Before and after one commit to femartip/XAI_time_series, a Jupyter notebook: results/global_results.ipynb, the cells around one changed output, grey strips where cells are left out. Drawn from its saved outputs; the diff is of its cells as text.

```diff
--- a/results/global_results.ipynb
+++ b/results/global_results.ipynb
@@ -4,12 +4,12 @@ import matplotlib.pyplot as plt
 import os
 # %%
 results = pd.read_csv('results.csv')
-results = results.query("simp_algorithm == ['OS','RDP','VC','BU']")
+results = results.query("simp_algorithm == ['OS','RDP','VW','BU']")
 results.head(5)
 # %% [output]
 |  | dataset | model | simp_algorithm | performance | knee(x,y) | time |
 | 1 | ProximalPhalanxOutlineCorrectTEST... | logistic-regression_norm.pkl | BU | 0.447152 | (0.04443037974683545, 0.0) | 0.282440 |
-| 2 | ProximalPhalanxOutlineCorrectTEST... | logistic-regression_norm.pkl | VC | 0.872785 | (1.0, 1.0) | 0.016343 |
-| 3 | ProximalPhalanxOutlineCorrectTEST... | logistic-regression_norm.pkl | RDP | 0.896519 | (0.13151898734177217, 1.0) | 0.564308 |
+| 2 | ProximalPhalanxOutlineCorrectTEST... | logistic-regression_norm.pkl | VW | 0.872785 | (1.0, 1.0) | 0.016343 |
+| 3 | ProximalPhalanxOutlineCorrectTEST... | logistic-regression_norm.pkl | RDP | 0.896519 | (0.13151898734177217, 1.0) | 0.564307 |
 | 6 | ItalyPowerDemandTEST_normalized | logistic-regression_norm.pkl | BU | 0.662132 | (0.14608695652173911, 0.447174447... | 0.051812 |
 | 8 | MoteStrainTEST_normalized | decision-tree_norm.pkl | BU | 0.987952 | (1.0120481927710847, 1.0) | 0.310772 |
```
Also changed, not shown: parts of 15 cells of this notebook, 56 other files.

________________

*Your goal:* All of the data above should be reproduced exactly, with nothing missing.

*Task result:*
Before and after one commit to femartip/XAI_time_series, a Jupyter notebook: results/global_results.ipynb, the cells around one changed output, grey strips where cells are left out. Drawn from its saved outputs; the diff is of its cells as text.

```diff
--- a/results/global_results.ipynb
+++ b/results/global_results.ipynb
@@ -4,12 +4,12 @@ import matplotlib.pyplot as plt
 import os
 # %%
 results = pd.read_csv('results.csv')
-results = results.query("simp_algorithm == ['OS','RDP','VC','BU']")
+results = results.query("simp_algorithm == ['OS','RDP','VW','BU']")
 results.head(5)
 # %% [output]
 |  | dataset | model | simp_algorithm | performance | knee(x,y) | time |
 | 1 | ProximalPhalanxOutlineCorrectTEST... | logistic-regression_norm.pkl | BU | 0.447152 | (0.04443037974683545, 0.0) | 0.282440 |
-| 2 | ProximalPhalanxOutlineCorrectTEST... | logistic-regression_norm.pkl | VC | 0.872785 | (1.0, 1.0) | 0.016343 |
-| 3 | ProximalPhalanxOutlineCorrectTEST... | logistic-regression_norm.pkl | RDP | 0.896519 | (0.13151898734177217, 1.0) | 0.564308 |
+| 2 | ProximalPhalanxOutlineCorrectTEST... | logistic-regression_norm.pkl | VW | 0.872785 | (1.0, 1.0) | 0.016343 |
+| 3 | ProximalPhalanxOutlineCorrectTEST... | logistic-regression_norm.pkl | RDP | 0.896519 | (0.13151898734177217, 1.0) | 0.564307 |
 | 6 | ItalyPowerDemandTEST_normalized | logistic-regression_norm.pkl | BU | 0.662132 | (0.14608695652173911, 0.447174447... | 0.051812 |
 | 8 | MoteStrainTEST_normalized | decision-tree_norm.pkl | BU | 0.987952 | (1.0120481927710847, 1.0) | 0.310772 |
```
Also changed, not shown: parts of 15 cells of this notebook, 56 other files.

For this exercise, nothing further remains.